We found the correct location and signed in, then tried to slip into the meeting. The door was at the front of the room, so everyone saw us as we muttered “Sorry” and attempted to shuffle down to seats in the back. And then–

“Oh, no,” said the woman at the front of the room, as if she was admonishing children. “You come in late, you sit up front.”

I was mortified. My first instinct was to flee. But everyone had already seen us; we were committed. We walked back to the front of the room and sat at the first table.

I spent the rest of the meeting feeling like I shouldn’t be there, like something was dreadfully wrong, but I couldn’t quite figure out what it was. I had the vague sense that the other people in the room were not my peers, with the possible exception of the woman in charge, only she’d not recognized me as such.

Years later, I can finally admit that I was being prejudiced, as was the lady running the meeting.

NACA is a program for people with low incomes. The purpose is to help stabilize communities by keeping families in homes. It’s not about helping people profit on a financial investment; it’s about making sure they have a lasting place to live. From everything I’ve seen, it’s a great program that helps neighborhoods and advocates for homeowners.

My sense of not belonging came from recognizing that the other meeting attendees were not at our economic level. Meanwhile, the woman–whose actions should not reflect on all of NACA–had assumed Sean and I were low-income and treated us that way.

As if there is a way you are supposed to treat low-income people, as opposed to other people.

I was flummoxed that day because in my adult life I had never been treated like I was irresponsible. I’d run into sexism, but classism hadn’t touched me. I’d always been powerful enough economically to fall under the “customer is always right” umbrella, and so I hadn’t realized just how much disrespect you can face when you don’t have that power. How people can stop seeing you as an adult and start seeing you as a child.

It’s not hard to imagine how your pride, work ethic, self-respect, and respect for others would suffer if you were constantly being reminded by people’s words and deeds that you were a good-for-nothing drain on society. What motivation do you have to prove them wrong…especially when there doesn’t seem to be a way out of your situation? (Upward mobility has pretty much ceased to exist in this country.) I was shocked and confused by one small interaction, and it took years for me to see it for what it was. Imagine a lifetime of that. Imagine being indoctrinated into a culture of utter disrespect.

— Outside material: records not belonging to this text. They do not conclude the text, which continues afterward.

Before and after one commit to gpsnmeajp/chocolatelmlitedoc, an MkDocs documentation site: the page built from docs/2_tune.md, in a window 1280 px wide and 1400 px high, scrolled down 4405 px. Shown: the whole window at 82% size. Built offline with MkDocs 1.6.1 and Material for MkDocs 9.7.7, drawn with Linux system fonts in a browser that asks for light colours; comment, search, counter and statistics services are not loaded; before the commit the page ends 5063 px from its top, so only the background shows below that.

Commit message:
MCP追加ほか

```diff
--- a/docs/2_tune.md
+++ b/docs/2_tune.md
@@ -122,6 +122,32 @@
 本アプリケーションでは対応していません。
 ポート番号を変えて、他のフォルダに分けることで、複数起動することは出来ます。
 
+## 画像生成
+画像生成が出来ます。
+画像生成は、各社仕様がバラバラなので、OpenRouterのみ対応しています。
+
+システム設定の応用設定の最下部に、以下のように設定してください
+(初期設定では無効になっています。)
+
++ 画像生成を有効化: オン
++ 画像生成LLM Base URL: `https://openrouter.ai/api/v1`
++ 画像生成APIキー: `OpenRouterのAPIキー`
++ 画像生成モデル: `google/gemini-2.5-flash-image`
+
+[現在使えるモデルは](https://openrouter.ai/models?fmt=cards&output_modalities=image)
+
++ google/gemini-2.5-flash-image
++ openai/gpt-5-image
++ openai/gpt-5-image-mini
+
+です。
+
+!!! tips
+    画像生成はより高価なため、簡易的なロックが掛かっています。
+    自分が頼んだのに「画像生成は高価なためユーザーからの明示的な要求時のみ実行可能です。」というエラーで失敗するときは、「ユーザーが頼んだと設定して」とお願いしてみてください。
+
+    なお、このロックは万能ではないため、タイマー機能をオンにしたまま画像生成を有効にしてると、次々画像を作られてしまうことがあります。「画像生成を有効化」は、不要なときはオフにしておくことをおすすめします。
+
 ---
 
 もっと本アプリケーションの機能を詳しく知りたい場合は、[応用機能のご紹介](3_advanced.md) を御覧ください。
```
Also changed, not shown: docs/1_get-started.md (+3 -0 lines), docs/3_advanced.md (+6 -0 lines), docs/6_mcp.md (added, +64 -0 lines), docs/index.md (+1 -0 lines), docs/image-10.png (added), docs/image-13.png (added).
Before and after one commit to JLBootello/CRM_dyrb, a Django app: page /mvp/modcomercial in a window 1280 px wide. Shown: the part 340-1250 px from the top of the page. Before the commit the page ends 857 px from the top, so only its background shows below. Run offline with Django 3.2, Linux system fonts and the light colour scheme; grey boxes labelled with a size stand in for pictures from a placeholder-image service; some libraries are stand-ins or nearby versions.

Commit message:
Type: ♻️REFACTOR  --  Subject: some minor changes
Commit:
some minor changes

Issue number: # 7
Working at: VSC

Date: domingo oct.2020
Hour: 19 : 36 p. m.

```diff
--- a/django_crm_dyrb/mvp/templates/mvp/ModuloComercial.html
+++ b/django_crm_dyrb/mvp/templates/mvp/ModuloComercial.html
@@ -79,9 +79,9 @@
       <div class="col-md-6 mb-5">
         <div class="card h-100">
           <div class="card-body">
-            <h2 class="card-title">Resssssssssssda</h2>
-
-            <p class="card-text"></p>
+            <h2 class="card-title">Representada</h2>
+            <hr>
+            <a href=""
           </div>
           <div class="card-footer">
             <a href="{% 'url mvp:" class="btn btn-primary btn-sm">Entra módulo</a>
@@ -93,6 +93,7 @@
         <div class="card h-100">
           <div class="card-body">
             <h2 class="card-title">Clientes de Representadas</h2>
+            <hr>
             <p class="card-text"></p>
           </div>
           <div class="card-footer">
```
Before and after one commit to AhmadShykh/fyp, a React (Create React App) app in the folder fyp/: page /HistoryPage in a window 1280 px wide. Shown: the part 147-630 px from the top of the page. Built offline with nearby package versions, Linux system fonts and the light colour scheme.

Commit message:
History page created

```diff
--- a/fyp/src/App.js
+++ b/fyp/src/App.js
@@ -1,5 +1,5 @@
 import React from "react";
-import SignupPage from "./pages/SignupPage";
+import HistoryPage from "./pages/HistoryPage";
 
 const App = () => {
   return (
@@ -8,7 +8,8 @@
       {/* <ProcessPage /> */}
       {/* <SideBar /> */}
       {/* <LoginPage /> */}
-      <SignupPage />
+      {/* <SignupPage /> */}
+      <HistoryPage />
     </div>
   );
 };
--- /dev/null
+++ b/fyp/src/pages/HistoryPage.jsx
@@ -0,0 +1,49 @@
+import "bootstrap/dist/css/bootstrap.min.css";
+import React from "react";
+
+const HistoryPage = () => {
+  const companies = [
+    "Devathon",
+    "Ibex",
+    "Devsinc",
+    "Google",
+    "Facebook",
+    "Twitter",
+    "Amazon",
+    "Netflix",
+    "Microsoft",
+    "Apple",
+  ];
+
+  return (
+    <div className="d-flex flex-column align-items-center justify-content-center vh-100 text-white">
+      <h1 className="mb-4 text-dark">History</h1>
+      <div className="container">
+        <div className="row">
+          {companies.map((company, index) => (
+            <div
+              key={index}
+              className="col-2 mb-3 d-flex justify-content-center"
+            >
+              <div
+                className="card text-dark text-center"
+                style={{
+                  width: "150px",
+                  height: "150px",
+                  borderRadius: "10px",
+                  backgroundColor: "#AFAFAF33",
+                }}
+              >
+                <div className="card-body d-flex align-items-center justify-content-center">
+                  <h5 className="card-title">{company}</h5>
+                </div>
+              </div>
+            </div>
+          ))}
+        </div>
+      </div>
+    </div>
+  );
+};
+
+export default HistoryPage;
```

It’s easy to say that you can avoid this sort of treatment by doing everything right. But, first of all, it is impossible to do everything right. Everyone has different expectations and everyone has different circumstances. You can’t meet everyone’s expectations at all times, and no one can meet all of your expectations. Further, that statement isn’t even true. Even if you somehow manage to do everything perfectly by the book, in such a way that no one can complain about your behavior, there will still be people who will judge you based on other factors. People who will dismiss you outright without even getting to know you.

I see it every day, with every “Drug tests for welfare!” and “Food stamps teach people to be dependent on the system!” email forward and Facebook post.

These blanket statements imply that without regard to individual circumstances, all lower income people are unreliable and can’t be trusted and should be cut off. Well, I suppose the issue of poverty would go away if everyone who was poor simply died, but that’s not really a solution I can get behind.

The real issue here, the problem that is causing the cycle of poverty, is a lack of people willing to respect and take chances on other people. The government does what it can, but government can’t fix this. Only community has the power to right this wrong. Currently, the community seems to be split between people who pretend not to see and people who actively spew hate. As long as this continues, we’re not going to see any improvement.

As long as we look at other people and classify them based on how much money we think they make, we are not an equal opportunity society.